> Data for processing:
------------------------------------------------

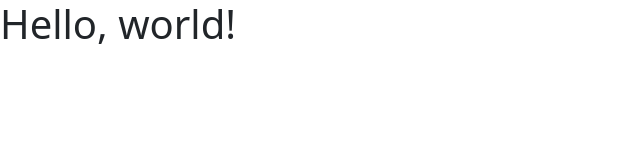
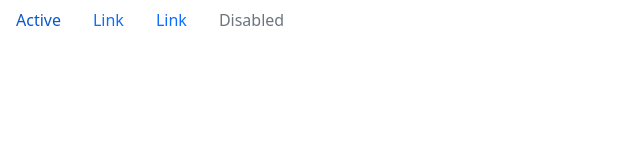
Before and after one commit to andrewkweb/andrewkweb.github.io, a plain HTML site: page index.html in a window 1280 px wide. Shown: the whole page, without its empty margins (0-640 px from the left). Drawn offline with nearby package versions, Linux system fonts and the light colour scheme.

Commit message:
Update index.html

```diff
--- a/index.html
+++ b/index.html
@@ -11,7 +11,20 @@
     <title>Hello, world!</title>
   </head>
   <body>
-    <h1>Hello, world!</h1>
+    <ul class="nav">
+        <li class="nav-item">
+          <a class="nav-link active" aria-current="page" href="#">Active</a>
+        </li>
+        <li class="nav-item">
+          <a class="nav-link" href="#">Link</a>
+        </li>
+        <li class="nav-item">
+          <a class="nav-link" href="#">Link</a>
+        </li>
+        <li class="nav-item">
+          <a class="nav-link disabled" href="#" tabindex="-1" aria-disabled="true">Disabled</a>
+        </li>
+      </ul>
 
 
     <script src="https://cdn.jsdelivr.net/npm/bootstrap@5.0.0-beta1/dist/js/bootstrap.bundle.min.js" integrity="sha384-ygbV9kiqUc6oa4msXn9868pTtWMgiQaeYH7/t7LECLbyPA2x65Kgf80OJFdroafW" crossorigin="anonymous"></script>
```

------------------------------------------------

Look through the records above and please copy every line in which the string "aria" occurs.

> Answer for the task:
+          <a class="nav-link active" aria-current="page" href="#">Active</a>
+          <a class="nav-link disabled" href="#" tabindex="-1" aria-disabled="true">Disabled</a>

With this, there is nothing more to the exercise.